(Miami Herald) – Throughout its roughly 25-year history and several name changes, the multipurpose stadium never has hosted a soccer game as anticipated and publicized as the one that will grace the gridiron-and-diamond-grass-turned-pitch on Wednesday night: FC Barcelona, arguably the most star-studded and most popular team in the world, against Chivas de Guadalajara, arguably the best and most admired team in Mexico, in what is expected to attract the largest crowd in South Florida soccer history.
Barca has won two of the past three Champions League titles and is one of the most storied franchises in soccer history, and Chivas has won 11 Mexican First Division championships and finished second in South America’s Copa Libertadores last year. The first meeting between the clubs since 2008 will be carried on ESPN2, with kickoff set for 8:30â€‰p.m.
After Chivas finished its hourlong training session Tuesday morning, starting left back Miguel Angel Ponce, 21, sat in what is normally the Marlins’ dugout, looking out at the converted field. Ponce, who was born in Sacramento but moved to Tijuana as a young boy, looked around at the empty orange and blue stadiums seats, imagining them filled with fans. A smile came across his face.
â€œI always wanted to and dreamed of playing this kind of game, and I’m really looking forward to it,â€ said Ponce, who has ascended through Chivas’ developmental system and is one of the team’s rising stars. â€œI’m feeling a little bit nervous, maybe more than the normal level of nervous before a game. It’s going to be a good game.â€
Ponce will have the unenviable task of slowing Barca’s powerful front line known for its precision passing and possession style.
â€œThey are a very fast team that plays quick, and they work to touches,â€ Ponce said. â€œI’m going to try to do my thing, which is only what I know. We can do things and play a good game just by doing what we do well. We’ll try to do the best we can so we can win.â€
And make no mistake about it: Despite the â€œexhibitionâ€ being played in the middle of Guadalajara’s regular-season Primera Division schedule, which it has started 2-0, Chivas is trying to beat Barcelona. It won’t be an easy task â€” in the Herbalife World Football Challenge, European teams have a 9-0 advantage over those from North America, including international clubs and MLS squads.
â€œWe really want to win this one, because it’s against Barcelona,â€ Ponce said, noting that Chivas lost its first two games of the World Challenge to Real Madrid and Juventus. â€œWe will do the best we can to beat Barcelona â€” that’s the best team in the world, to me. We are good players too and a good team, and we want to show that.â€
Barcelona, on the other hand, is still in preseason preparation as it waits for the return of several players from their national teams and others recovering from injuries.
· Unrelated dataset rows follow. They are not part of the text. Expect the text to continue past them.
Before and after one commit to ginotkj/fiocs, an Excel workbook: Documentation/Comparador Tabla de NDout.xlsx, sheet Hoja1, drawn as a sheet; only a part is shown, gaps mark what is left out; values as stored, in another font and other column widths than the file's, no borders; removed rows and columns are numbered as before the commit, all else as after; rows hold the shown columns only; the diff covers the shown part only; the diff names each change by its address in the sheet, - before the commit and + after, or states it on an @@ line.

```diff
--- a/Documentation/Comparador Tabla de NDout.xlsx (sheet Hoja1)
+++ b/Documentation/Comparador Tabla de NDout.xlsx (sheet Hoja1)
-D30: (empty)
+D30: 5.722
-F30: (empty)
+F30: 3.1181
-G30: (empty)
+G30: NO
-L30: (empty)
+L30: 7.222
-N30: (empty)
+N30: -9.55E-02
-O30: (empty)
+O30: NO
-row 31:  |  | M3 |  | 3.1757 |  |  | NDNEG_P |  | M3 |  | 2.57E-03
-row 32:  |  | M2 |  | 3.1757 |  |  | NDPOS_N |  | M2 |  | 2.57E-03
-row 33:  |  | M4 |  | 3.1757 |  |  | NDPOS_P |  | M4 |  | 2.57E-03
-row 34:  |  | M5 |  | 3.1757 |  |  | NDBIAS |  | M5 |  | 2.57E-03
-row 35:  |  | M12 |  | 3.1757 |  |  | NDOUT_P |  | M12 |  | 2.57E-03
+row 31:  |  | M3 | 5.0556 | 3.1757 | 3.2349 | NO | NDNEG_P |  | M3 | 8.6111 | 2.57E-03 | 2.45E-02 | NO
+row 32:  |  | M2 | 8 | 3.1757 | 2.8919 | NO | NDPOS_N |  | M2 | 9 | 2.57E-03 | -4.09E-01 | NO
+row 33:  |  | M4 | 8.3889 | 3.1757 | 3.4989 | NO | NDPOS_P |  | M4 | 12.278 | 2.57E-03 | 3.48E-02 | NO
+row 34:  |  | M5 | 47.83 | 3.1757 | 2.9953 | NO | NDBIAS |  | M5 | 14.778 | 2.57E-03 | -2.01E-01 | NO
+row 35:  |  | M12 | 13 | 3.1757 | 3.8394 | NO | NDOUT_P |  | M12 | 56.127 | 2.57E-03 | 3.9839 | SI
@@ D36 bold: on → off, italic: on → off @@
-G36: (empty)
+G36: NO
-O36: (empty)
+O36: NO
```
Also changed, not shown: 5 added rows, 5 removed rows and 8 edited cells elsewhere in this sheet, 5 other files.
â€œWith these trips, you need everybody. And there’s a lot of players, but not everybody is going to get minutes,â€ Barcelona coach Pep Guardiola said Monday at the team’s news conference. â€œThe behavior and performance that I’ve seen so far in the players this preseason has been positive. Overall, no complaints. We’re calmly preparing ourselves, waiting for everybody to rejoin the team.â€
Not all of Barca’s international stars will play Wednesday: Two-time FIFA Player of the Year Lionel Messi of Argentina, his Argentine World Cup teammate Javier Mascherano and Daniel Alves of Brazil aren’t on the travel roster, and midfielder Ibrahim Affelay of the Netherlands tore a muscle in his left thigh during Barca’s loss to Manchester United on Saturday. But 22-year-old Chilean forward Alexis Sanchez, the recent $53.5â€‰million transfer from Udinese, and Adriano, who rejoined the team Monday after playing in the Copa America, should see time.
Although Barcelona features incredible global appeal with its assortment of international stars â€” none from Mexico â€” Chivas’ roster fields players exclusively from Mexico.
â€œThat’s part of their culture of the team,â€ Guardiola said. â€œIt’s their decision, it’s their club, it’s their people, it’s their way. Just because it’s an old-time decision doesn’t mean it’s not modern.
â€œâ€¦ [Chivas has] changed their style a little bit, but they’ve always been a very competitive team. I was [in Mexico] for a little bit, and I enjoyed it. I lived it. They’re very dynamic players.â€
Source: Miami Herald